Economics at your fingertips  

Stock and real estate prices in Greece: wealth versus 'credit-price' effect

Panayotis Kapopoulos and Fotios Siokis

Applied Economics Letters, 2005, vol. 12, issue 2, 125-128

Abstract: An attempt is made to clarify the relationship between price fluctuations of two major assets in Greece, real estate and stocks. Two mechanisms have been proposed to interpret this relationship. The first one is well known as 'wealth effect', which claims that households with unanticipated gains in share prices tend to increase the amount of housing. The second one is the credit price effect, which claims that a rise in real estate prices can stimulate economic activity, future profitability of firms and, as a consequence, stock market prices by raising the value of collateral and reducing the cost of borrowing for both firms and households. To test the above transmission, channel tests of Granger causality are employed. Empirical findings are in favour of the wealth effect hypothesis for Athens real estate prices but not for other urban real estate prices. Since real estate at the Athens Metropolitan area could be considered as an investment vehicle, it is reasonable to argue that higher stock prices increase the share of households' portfolios in the stock market and cause a rebalancing of their portfolios by selling stocks and purchasing other assets like houses.

Date: 2005
References: View references in EconPapers View complete reference list from CitEc
Citations: View citations in EconPapers (25) Track citations by RSS feed

Downloads: (external link) ... 40C6AD35DC6213A474B5 (text/html)
Access to full text is restricted to subscribers.

Related works:
This item may be available elsewhere in EconPapers: Search for items with the same title.

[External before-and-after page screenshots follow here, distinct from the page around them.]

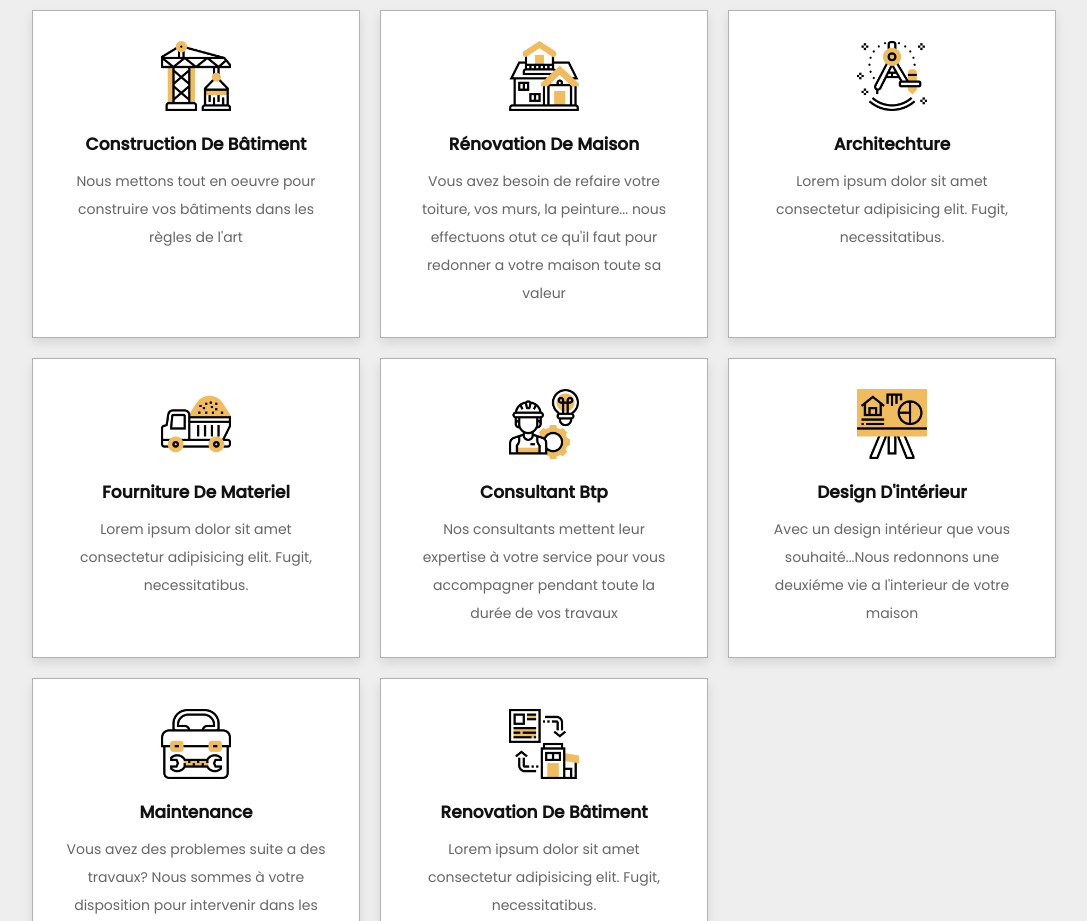
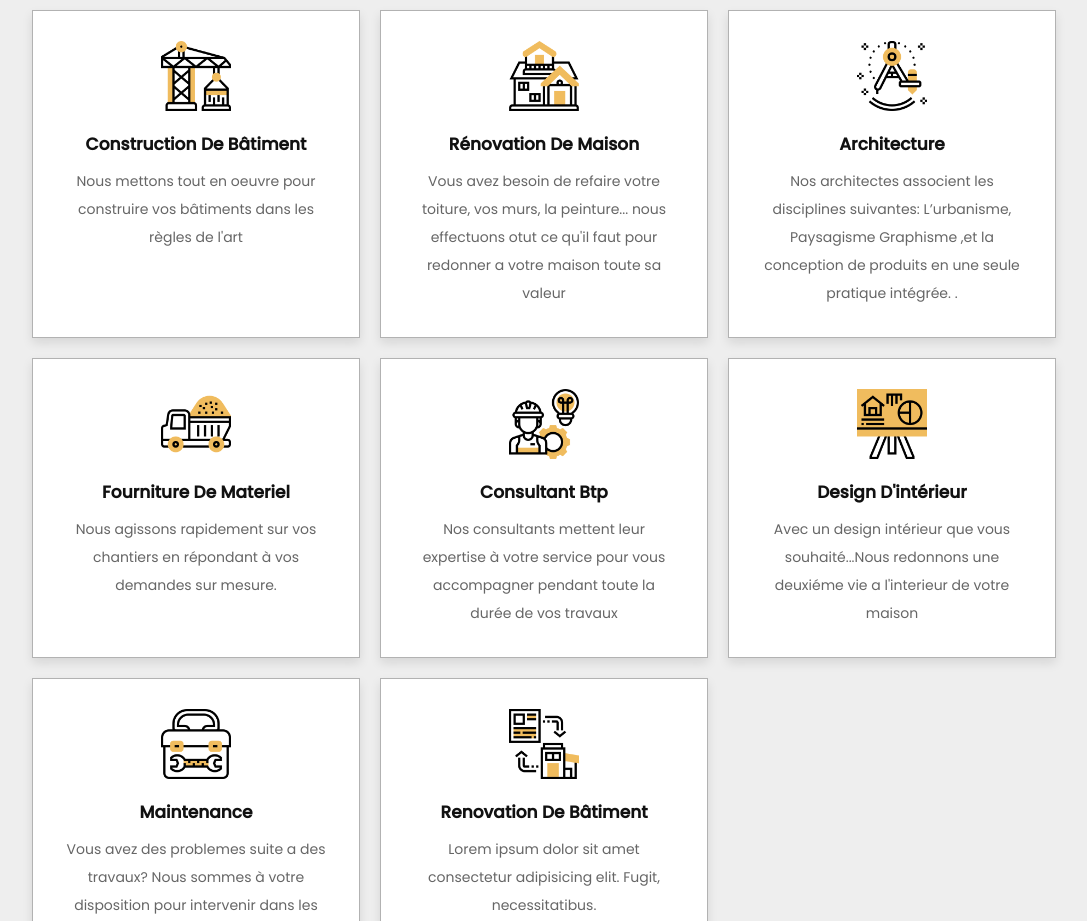
Before and after one commit to RENZOZ78/RENO-CONSTRUCTION, a website: page index.html in a window 1280 px wide. Shown: the part 1500-2421 px from the top of the page, without its empty margins (96-1183 px from the left). Drawn offline with nearby package versions, Linux system fonts and the light colour scheme; some packages are replaced by stand-ins of ours; a script that the page names is missing; a web font is replaced by a local one.

Commit message:
corr services  archi

```diff
--- a/index.html
+++ b/index.html
@@ -227,14 +227,15 @@
 
       <div class="box">
          <img src="images/service-3.png" alt="">
-         <h3>architechture</h3>
-         <p>Lorem ipsum dolor sit amet consectetur adipisicing elit. Fugit, necessitatibus.</p>
+         <h3>architecture</h3>
+         <p>Nos architectes associent les disciplines suivantes: L’urbanisme, Paysagisme Graphisme ,et la conception de produits en une seule pratique intégrée.
+        .</p>
       </div>
 
       <div class="box">
          <img src="images/service-4.png" alt="">
          <h3>fourniture de materiel</h3>
-         <p>Lorem ipsum dolor sit amet consectetur adipisicing elit. Fugit, necessitatibus.</p>
+         <p>Nous agissons rapidement sur vos chantiers en répondant à vos demandes sur mesure.</p>
       </div>
 
       <div class="box">
```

Export reference: BibTeX RIS (EndNote, ProCite, RefMan) HTML/Text

Persistent link:

Ordering information: This journal article can be ordered from

Access Statistics for this article

Applied Economics Letters is currently edited by Anita Phillips

More articles in Applied Economics Letters from Taylor & Francis Journals
Bibliographic data for series maintained by Chris Longhurst ().

Page updated 2019-04-07
Handle: RePEc:taf:apeclt:v:12:y:2005:i:2:p:125-128